I heard this: traveling with a baby — famously known as a demanding tiny human being— could be quite challenging. Yet, my husband & I couldn’t leave our passion for traveling way behind with the excuse of having a baby. Although we haven’t brought her for a long-haul flight — ps. her home country is a 20h flight away from Portugal– we have been introducing her to the joy of traveling bits by bits.
12-day old A: strolling out with Yangti (Grandma)
Less-than-a-month-old A was accompanying Papa to enjoy the 25 de Abril bridge
Our first attempt taking baby A outside the house was not one of the joyous experiences, I shall note. She was born in winter and the winter stayed quite a while with its extensive rains and cold days. My husband and I struggled to cope up with the rains and low temperature, so did baby A. We dressed her in layers and winter coat, then, covered her stroller with its rain cover. As she was still counted as a newborn, she cried more than ever that made us confused: was she comfortable or not?
We were hopeless and almost gave up in taking her outside the house. But when a friend of ours — who I knew had been traveling with their daughter — visited our apartment, we asked them for advice. Knowing their experiences encouraged us to keep moving forward with taking our baby to places.
“I am not in the mood for a picture, Papa!” said baby A in Sintra, an hour by train from Lisbon
Baby A didn’t miss the free-museum Sunday
Saturday with Mama
So yeah, we didn’t stop! Each weekend (when possible), we brought her into downtown or nearby places. She mostly slept all the time and woke up when she starved (most likely, cried ’till we realized she was either hungry or pee or poo). But honestly speaking, the challenge laid more on the parents’, especially the breastfeeding mama (read more on “Is #BreastfeedingAnywhere Really OK?“).
Then after she was able to eat solid food, we had additional homework: preparing her meals when the travel occurred during her meal time. If possible, we asked for the restaurant to warm her food while we also brought other option of pre-prepared foods from the supermarket. Breastfeeding became more challenging as well. She got easily distracted by her surroundings and she moved acrobatically during breastfeeding. But the most fun part as she grew older was: she was no longer sleep all the time. She seemed like she paid attention to her surroundings, she looked for strangers’ attention at the bus with her loud coos (yes, it happened most of the times, haha), and she smiled, laughed, and coo’ed those made our travel experiences way much better than before.

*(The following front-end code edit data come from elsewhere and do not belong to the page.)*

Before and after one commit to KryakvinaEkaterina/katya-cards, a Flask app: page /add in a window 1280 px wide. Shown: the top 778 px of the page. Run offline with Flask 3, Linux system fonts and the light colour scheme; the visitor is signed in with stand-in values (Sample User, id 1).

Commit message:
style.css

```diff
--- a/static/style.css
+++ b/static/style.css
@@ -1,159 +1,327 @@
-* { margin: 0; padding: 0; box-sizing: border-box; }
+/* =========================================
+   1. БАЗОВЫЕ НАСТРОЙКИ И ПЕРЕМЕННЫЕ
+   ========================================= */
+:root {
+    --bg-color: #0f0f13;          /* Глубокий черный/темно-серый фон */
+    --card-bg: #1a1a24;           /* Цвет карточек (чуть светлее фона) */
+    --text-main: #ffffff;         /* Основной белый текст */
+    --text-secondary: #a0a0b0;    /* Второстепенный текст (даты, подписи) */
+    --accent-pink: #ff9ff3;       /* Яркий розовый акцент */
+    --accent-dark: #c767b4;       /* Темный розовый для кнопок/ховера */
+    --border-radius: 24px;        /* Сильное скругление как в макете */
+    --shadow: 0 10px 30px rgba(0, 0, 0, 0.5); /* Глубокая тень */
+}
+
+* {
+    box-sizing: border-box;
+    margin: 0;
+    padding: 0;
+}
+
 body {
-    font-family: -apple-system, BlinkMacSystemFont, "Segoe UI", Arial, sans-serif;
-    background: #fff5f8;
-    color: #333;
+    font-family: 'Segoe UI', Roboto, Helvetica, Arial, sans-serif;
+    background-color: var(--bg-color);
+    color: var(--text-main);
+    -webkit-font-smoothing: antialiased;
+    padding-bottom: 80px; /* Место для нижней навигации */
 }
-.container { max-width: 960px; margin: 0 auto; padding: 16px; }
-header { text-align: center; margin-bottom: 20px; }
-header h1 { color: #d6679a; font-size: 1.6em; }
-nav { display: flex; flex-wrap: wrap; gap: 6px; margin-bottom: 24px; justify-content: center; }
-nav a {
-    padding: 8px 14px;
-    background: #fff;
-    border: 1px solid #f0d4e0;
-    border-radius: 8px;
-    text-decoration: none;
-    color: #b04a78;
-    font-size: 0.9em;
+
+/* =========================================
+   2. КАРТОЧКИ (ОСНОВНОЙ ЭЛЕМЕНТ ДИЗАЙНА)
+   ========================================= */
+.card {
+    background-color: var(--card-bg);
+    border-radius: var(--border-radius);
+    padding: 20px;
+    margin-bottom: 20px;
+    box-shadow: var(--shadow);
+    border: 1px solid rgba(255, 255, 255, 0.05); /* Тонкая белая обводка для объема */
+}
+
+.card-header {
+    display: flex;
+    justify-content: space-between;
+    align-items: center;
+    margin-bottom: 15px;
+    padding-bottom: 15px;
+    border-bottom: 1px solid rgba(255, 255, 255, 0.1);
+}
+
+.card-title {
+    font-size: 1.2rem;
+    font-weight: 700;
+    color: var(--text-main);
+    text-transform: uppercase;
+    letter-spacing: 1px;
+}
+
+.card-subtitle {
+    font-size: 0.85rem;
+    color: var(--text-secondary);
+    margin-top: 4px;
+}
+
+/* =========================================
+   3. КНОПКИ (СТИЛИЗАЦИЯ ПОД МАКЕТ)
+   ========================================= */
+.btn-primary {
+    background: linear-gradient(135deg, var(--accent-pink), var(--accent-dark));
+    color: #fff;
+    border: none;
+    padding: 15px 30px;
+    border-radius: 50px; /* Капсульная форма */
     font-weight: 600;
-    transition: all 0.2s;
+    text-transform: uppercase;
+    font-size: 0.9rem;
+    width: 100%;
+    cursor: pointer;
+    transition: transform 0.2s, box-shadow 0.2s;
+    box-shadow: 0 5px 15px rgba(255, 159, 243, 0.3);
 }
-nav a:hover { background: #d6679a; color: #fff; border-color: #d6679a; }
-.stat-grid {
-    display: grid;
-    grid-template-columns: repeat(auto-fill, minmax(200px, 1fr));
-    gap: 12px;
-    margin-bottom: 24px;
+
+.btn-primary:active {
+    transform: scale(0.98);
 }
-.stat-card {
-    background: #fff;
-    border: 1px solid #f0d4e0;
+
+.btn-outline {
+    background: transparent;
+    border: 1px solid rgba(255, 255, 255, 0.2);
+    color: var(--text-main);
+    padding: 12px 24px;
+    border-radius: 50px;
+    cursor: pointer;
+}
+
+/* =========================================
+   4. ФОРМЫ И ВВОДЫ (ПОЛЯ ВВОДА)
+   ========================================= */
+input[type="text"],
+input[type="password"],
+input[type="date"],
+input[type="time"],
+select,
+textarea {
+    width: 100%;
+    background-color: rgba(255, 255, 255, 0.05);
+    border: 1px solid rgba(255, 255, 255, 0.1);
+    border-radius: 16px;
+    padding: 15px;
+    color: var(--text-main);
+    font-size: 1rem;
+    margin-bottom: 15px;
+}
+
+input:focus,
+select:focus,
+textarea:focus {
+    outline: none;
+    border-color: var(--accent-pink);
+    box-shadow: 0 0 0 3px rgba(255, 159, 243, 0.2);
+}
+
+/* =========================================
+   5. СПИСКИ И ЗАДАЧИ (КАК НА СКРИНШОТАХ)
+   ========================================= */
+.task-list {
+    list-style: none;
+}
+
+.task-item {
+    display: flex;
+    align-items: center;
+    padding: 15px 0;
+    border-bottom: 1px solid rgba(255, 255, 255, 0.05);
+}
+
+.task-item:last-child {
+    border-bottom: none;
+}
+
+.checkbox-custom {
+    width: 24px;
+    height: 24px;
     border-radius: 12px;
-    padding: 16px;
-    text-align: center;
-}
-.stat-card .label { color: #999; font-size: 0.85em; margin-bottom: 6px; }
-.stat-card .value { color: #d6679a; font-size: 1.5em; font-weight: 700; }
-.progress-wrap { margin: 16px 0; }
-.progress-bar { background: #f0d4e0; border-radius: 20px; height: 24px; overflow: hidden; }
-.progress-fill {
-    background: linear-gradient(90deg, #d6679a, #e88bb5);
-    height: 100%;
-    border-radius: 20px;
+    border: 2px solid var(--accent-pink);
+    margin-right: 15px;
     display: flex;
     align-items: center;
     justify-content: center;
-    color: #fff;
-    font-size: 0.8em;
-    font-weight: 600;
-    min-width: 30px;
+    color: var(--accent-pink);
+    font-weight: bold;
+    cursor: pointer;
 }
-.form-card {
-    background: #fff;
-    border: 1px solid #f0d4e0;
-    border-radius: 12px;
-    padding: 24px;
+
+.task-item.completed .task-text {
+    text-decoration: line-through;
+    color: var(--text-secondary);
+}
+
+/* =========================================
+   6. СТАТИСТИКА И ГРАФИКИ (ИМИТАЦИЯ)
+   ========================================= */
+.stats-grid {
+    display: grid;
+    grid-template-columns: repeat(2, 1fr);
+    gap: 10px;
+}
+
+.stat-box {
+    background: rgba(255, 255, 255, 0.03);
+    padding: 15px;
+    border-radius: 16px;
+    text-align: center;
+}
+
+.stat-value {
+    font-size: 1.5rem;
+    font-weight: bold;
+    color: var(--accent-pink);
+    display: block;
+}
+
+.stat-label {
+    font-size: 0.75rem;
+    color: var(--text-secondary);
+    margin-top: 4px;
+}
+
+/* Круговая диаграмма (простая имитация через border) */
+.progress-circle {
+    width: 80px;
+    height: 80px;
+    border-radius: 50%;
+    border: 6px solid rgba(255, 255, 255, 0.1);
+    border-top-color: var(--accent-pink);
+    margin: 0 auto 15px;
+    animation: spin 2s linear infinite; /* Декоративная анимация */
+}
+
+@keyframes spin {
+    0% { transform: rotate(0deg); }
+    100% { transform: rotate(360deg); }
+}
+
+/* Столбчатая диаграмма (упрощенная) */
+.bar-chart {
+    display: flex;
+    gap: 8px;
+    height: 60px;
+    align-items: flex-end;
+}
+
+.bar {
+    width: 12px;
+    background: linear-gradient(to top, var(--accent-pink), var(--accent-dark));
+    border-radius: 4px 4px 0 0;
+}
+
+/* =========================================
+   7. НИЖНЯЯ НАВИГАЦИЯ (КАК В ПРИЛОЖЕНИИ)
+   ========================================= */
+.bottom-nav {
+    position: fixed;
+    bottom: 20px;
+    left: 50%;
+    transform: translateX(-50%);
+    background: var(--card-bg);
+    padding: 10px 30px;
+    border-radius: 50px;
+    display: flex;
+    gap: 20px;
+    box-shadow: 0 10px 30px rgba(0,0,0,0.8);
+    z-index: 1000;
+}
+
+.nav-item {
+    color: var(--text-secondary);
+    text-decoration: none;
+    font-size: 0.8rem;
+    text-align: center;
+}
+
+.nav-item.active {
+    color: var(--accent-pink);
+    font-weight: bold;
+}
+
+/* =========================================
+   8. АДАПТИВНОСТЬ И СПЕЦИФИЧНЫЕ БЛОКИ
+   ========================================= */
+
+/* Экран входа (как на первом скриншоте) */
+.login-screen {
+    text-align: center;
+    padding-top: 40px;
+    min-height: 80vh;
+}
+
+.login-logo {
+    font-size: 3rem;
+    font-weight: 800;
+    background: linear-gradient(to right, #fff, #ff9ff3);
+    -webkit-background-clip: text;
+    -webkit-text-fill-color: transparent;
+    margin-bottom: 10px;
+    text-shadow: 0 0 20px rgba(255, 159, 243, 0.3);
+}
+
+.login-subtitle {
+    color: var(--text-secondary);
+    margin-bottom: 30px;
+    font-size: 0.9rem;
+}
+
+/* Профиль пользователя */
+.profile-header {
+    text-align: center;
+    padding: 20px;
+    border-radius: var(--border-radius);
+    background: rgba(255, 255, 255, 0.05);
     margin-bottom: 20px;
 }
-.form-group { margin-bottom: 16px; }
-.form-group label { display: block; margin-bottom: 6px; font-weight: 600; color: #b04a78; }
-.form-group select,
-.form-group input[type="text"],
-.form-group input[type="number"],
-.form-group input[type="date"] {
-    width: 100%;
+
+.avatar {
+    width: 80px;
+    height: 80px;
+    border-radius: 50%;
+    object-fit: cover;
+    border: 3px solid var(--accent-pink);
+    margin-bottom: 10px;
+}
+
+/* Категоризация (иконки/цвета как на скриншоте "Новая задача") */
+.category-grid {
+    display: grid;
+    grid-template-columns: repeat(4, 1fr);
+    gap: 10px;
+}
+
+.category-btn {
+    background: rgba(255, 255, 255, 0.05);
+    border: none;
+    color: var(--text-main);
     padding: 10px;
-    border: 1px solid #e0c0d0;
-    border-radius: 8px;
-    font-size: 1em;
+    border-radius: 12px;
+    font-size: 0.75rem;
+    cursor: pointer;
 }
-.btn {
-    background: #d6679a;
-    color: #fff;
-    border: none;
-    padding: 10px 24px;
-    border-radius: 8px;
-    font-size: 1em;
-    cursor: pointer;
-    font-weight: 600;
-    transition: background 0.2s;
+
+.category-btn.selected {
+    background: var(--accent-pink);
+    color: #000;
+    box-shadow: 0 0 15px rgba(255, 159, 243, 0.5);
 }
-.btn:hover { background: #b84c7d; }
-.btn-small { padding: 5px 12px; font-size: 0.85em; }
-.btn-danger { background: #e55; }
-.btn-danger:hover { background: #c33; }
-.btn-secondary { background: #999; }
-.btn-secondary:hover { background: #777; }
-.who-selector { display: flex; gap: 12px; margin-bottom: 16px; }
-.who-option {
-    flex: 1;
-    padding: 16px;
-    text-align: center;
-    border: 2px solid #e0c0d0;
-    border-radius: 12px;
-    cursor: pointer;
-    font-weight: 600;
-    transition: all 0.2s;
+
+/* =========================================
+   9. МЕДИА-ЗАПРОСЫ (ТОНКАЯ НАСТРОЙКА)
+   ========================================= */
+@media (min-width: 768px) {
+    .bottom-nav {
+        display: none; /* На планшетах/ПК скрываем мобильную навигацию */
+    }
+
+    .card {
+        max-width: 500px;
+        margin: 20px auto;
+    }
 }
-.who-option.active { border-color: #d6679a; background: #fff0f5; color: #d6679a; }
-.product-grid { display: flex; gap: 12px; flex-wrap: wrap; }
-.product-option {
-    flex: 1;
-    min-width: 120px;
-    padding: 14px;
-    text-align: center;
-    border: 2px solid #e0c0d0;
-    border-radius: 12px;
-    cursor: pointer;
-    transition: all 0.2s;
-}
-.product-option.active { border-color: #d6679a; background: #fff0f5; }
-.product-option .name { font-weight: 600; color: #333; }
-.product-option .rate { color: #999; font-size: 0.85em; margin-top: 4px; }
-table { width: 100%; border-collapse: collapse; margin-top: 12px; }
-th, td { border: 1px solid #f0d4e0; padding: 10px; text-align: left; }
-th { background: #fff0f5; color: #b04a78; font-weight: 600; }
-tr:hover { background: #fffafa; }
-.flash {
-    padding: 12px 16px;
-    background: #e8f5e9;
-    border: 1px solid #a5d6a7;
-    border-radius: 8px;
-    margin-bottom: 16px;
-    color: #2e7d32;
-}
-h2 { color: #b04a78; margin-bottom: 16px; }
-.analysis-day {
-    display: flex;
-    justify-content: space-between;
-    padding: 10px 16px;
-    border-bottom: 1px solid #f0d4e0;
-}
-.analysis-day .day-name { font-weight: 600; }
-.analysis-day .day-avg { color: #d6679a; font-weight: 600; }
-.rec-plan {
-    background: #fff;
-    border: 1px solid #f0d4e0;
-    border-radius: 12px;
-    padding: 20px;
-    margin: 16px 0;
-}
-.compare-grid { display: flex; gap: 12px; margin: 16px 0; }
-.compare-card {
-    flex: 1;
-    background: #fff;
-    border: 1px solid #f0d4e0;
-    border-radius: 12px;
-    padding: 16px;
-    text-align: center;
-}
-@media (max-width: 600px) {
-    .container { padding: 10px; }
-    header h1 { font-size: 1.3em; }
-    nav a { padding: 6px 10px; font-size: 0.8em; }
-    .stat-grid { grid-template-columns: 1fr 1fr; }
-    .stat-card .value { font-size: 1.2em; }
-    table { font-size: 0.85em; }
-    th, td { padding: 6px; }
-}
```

A was waiting for a bus
Baby A in the (Rainy, Cloudy, & Cold) Ghent, Belgium
Fast forward to a few months after, baby A is now 10-month old and she has made two countries on her travel list. Her passport had two stamps already as she crossed the European border to Morocco. Yes, she has been to (a tiny bit) of Africa! She has been traveling with mostly public transportation, she survived 3-hour flights, she survived the chaotic medina in Fés, she managed to get calm when we ran under the rain in Tanger and many more. As a baby herself, she has successfully surprised us in many ways!
There has never been the perfect travel pattern with her, every trip has always been surprising. So when a friend asked advises for traveling with a baby, I replied, “Just enjoy the moment and be flexible.” We no longer have a fixed itinerary. There had been one day she was so happy outside and there was also one day she wasn’t feeling well so we stayed in our hotel. Both were fun with her by our side, which we cherished a lot of those precious moments with her.
Well then, have fun traveling with your tiniest travel partner(s)!!!
Ohh one more thing, don’t forget to bring medicines for the baby. Well, just in case something happens, but hopefully not.